How do you order your first product sample?

Your first prototype is complete and you’re ready to order your first product sample.  After sourcing a supplier that fits your needs and agreeing on pricing, we’re ready to make the first sample!  It’s the primary step in getting your product manufactured and into the hands of your consumer, a very exciting time!

Wait, my first sample!?  A tech pack!?  Pantone colors!?  It was only me and my friends who made the prototype in our garage and I need all this??

Making it to the sample phase is always a great and sometime scary feeling.  Investing in a supplier you’ve never visited and on the other side of the world can be unsettling.  That’s where experts like Blacksmith help you in your adventure of international product manufacturing.
To ensure the first sample has minimal errors or changes needed to be made, there are multiple steps, documents, and questions to be answered.  This article will walk you through those steps to ensure your first sample meets or exceeds your expectation from a manufacturing and quality standpoint.

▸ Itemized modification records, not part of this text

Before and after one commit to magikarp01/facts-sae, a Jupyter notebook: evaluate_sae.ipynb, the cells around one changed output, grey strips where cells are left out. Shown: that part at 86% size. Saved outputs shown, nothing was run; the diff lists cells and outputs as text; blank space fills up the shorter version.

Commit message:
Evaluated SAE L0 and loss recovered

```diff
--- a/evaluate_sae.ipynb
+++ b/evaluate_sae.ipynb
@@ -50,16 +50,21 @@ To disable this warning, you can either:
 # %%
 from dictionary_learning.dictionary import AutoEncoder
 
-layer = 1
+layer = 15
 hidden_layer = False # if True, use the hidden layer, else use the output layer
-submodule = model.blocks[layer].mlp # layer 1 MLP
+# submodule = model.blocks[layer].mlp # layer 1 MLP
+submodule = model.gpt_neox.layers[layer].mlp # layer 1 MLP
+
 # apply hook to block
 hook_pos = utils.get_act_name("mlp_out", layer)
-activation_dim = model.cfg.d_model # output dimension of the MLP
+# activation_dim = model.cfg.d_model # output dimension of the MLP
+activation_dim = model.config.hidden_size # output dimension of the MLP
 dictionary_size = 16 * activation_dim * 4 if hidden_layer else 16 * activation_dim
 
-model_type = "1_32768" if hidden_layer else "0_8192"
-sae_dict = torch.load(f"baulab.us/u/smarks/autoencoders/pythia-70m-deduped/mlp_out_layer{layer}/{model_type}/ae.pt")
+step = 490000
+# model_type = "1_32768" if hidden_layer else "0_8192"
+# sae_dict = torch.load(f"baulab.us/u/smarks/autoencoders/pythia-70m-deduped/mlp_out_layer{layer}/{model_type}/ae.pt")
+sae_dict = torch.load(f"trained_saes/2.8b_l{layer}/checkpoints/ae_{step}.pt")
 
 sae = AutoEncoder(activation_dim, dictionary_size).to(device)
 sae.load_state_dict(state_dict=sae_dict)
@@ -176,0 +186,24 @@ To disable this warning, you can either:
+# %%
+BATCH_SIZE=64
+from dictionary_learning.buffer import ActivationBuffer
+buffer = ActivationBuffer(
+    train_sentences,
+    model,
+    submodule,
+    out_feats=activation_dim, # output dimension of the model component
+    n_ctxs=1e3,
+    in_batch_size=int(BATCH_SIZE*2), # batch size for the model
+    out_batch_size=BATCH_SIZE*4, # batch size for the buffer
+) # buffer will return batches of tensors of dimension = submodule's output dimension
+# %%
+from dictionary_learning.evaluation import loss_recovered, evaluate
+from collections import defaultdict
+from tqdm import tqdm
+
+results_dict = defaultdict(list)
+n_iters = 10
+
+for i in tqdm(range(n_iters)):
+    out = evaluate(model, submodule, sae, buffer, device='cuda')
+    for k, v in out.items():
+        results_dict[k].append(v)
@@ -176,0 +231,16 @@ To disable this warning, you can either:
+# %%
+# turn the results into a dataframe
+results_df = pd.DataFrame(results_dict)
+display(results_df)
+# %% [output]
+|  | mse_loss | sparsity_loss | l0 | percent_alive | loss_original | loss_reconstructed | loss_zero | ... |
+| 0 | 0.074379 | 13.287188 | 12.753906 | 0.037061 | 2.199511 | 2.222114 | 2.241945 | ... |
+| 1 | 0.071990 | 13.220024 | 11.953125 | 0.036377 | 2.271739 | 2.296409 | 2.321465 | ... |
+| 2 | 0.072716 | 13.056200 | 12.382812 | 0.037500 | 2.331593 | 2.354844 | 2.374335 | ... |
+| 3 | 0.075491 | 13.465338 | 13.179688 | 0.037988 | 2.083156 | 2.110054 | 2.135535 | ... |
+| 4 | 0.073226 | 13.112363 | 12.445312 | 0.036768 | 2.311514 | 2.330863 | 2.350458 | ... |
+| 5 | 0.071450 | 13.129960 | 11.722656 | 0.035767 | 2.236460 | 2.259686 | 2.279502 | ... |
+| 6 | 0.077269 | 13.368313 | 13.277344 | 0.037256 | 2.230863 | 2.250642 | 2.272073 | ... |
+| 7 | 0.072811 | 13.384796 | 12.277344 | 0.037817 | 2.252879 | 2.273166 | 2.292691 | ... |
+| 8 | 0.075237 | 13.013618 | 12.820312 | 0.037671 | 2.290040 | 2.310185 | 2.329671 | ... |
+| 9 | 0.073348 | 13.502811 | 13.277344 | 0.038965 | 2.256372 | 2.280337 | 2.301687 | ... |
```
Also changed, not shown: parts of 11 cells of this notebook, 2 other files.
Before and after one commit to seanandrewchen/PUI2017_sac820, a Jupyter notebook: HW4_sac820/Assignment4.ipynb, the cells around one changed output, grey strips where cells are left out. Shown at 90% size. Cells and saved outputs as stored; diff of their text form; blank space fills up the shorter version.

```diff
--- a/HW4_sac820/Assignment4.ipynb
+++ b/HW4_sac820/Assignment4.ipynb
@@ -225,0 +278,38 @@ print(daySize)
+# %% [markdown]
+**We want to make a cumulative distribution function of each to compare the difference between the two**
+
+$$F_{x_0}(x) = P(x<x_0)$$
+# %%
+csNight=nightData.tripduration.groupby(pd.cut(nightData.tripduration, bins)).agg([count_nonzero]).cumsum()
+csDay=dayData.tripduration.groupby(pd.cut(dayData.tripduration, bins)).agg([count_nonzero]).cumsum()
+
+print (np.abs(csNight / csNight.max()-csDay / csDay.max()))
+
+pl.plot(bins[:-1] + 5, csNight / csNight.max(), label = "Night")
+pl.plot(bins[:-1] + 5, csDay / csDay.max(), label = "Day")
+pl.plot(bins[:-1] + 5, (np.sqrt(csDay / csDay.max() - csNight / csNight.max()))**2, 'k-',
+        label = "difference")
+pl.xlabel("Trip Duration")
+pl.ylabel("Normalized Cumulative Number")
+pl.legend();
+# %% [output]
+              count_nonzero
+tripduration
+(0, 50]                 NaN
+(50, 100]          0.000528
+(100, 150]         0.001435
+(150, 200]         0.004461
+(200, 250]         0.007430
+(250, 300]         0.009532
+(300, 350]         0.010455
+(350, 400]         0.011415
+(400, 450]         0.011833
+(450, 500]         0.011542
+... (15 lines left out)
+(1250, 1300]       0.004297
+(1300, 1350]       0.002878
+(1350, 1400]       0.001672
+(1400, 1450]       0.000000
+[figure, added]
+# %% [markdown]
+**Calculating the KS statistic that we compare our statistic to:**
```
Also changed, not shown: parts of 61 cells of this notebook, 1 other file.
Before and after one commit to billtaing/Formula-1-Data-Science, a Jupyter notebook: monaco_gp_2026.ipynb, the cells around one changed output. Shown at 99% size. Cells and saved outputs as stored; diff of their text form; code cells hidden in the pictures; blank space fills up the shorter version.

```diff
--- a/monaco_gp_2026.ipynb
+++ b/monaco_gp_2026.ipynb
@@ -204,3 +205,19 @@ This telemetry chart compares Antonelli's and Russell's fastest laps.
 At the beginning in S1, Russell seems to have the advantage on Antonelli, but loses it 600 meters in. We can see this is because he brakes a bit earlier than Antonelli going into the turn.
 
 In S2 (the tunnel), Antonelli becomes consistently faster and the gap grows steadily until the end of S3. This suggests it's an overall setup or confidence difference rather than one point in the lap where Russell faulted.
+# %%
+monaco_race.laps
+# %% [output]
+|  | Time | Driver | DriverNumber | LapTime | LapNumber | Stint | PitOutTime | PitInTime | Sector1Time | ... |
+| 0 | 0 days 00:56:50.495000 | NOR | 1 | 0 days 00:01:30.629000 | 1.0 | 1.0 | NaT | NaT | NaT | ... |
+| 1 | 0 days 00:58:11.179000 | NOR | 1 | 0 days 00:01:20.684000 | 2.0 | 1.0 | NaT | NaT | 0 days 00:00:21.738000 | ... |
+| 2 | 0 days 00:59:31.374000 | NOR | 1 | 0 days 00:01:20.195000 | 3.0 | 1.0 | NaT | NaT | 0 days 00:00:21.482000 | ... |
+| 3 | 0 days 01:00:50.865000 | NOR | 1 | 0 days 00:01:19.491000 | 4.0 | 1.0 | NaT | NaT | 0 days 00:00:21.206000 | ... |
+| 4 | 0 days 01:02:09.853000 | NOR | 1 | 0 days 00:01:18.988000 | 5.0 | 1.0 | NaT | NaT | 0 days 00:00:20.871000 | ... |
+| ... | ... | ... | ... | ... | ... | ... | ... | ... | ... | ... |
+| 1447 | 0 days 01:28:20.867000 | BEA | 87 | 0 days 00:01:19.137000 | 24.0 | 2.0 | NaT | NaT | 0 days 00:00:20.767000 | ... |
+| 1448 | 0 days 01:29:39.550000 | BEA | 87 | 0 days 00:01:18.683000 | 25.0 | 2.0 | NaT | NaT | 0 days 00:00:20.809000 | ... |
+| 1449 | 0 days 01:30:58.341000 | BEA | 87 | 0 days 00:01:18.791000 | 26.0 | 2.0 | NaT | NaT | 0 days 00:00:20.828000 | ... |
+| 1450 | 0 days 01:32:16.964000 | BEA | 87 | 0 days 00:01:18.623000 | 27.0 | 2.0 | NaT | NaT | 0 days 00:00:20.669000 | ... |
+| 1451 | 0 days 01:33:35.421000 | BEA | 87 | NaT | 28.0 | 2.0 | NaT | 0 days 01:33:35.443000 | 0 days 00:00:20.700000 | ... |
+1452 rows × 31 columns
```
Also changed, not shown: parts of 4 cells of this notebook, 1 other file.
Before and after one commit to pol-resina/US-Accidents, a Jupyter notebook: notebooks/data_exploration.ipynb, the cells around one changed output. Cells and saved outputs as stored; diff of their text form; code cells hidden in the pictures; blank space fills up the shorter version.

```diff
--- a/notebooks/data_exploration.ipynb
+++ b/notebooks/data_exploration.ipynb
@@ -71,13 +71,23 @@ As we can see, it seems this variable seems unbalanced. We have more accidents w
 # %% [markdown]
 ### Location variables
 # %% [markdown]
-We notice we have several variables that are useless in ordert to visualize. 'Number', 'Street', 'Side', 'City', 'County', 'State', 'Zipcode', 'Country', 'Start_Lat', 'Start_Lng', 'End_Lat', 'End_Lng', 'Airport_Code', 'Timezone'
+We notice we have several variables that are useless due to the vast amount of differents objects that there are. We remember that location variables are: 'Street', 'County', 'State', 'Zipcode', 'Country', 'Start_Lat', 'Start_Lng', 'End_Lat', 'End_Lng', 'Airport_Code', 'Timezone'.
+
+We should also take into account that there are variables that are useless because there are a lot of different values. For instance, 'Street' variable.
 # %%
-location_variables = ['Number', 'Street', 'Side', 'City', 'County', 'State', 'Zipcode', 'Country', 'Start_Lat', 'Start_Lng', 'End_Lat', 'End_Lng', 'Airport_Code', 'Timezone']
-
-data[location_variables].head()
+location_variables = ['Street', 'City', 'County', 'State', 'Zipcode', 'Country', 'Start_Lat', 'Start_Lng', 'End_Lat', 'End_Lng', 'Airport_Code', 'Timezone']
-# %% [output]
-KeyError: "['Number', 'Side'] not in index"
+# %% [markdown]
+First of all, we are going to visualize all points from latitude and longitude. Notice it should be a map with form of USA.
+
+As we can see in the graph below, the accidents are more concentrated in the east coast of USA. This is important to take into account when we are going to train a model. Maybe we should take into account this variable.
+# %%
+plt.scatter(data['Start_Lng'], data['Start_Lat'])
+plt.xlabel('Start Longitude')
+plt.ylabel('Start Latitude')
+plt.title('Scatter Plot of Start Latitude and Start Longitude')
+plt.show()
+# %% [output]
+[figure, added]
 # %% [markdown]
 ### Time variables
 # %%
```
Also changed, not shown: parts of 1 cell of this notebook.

This is your list of items to have ready before you request a sample.  Now, each supplier is different and some may require more, less, or the same amount of items.  In my 5 years of sourcing I feel this list is a great head start and will help you and your supplier tremendously.

Tech Packs:  Depending on your product, this may be as detailed as 3-D CAD renderings or as simple as a flat image.  Most tech packs include:  Material breakdowns for every component, all measurements, exact pantone colors, and assembly instructions (if necessary).  There is no limit to how much information to provide.  The more information you provide the better result of your first sample.  If there are specific ways to assemble your product, a video or step-by-step instructions are always helpful.

Physical Sample: Some manufacturers may not require a physical sample; however I’ve always found that it’s best to provide one.  By supplying essentially a “retail ready” sample that you’ve produced, it gives the suppliers a chance to see, touch, and feel what the final product should look like.  It also provides a quality standard that you/we expect.  Our supplier will use your sample as the benchmark and ensure that their sample matches yours.



Kind of like the airport when traveling – scramble and get everything together and arrive as soon as possible – then wait for your boarding group to be called as you people watch.  Somewhat similar to the sample process.  All your items have been submitted, all questions answered, and you’ve paid for the first sample, now we have to wait for it to be produced.  Typical production times vary from 15 to 45 days depending on what’s required with the product.  Some products may require tooling or molds to be opened which can take additional time, while others may get their first sample within a couple weeks.



Finally, you received your first sample and you’re all fired up to get moving and start selling!  Make sure to take a deep breath and control your inner salesperson.  This is your time to review your first sample with a very fine toothed comb.  This is where you need to ensure things like:  colors, materials, fonts, clarity of prints, or any testing requirements are looked over for approval or a re-sample.  Make sure to review a few times and note everything/anything you may want to change.  Sometimes you’ll see things on the 2nd or 3rd review that you didn’t on your initial review.


Depending on your findings during your review, it’s time to get moving!  If you have approved your sample and are ready to go into bulk production, then congratulations and I look forward to seeing your product on the shelves!

If the first sample wasn’t exactly what you’re looking for then you should re-sample.  A re-sample is very normal as there usually is some sort of small change to be made before the final product is approved.  Be sure to include any/all notes and remember the more information the better.

Note: Sometimes there are changes to be made that are minor.  In that case I would encourage you to move into bulk production contingent on the TOP (top of production – or first off the line) unit is sent to you with the changes implemented for approval.  Once approved – you can instruct your manufacturer to move forward with bulk production.

The re-sample usually takes a shorter amount of time to produce than the 1st round sample as the supplier is more familiar with your product and may have the materials ready to re-sample.

Remember, each product is different and may require alternate documents or information to produce your first sample. Hopefully this roadmap helps answer questions and gives you confidence in moving forward. Take your idea, product, or dream to the next level and make it a reality.
Have any questions, concerns, or ready to start on that first sample?  Give us a call at Blacksmith let’s make something great!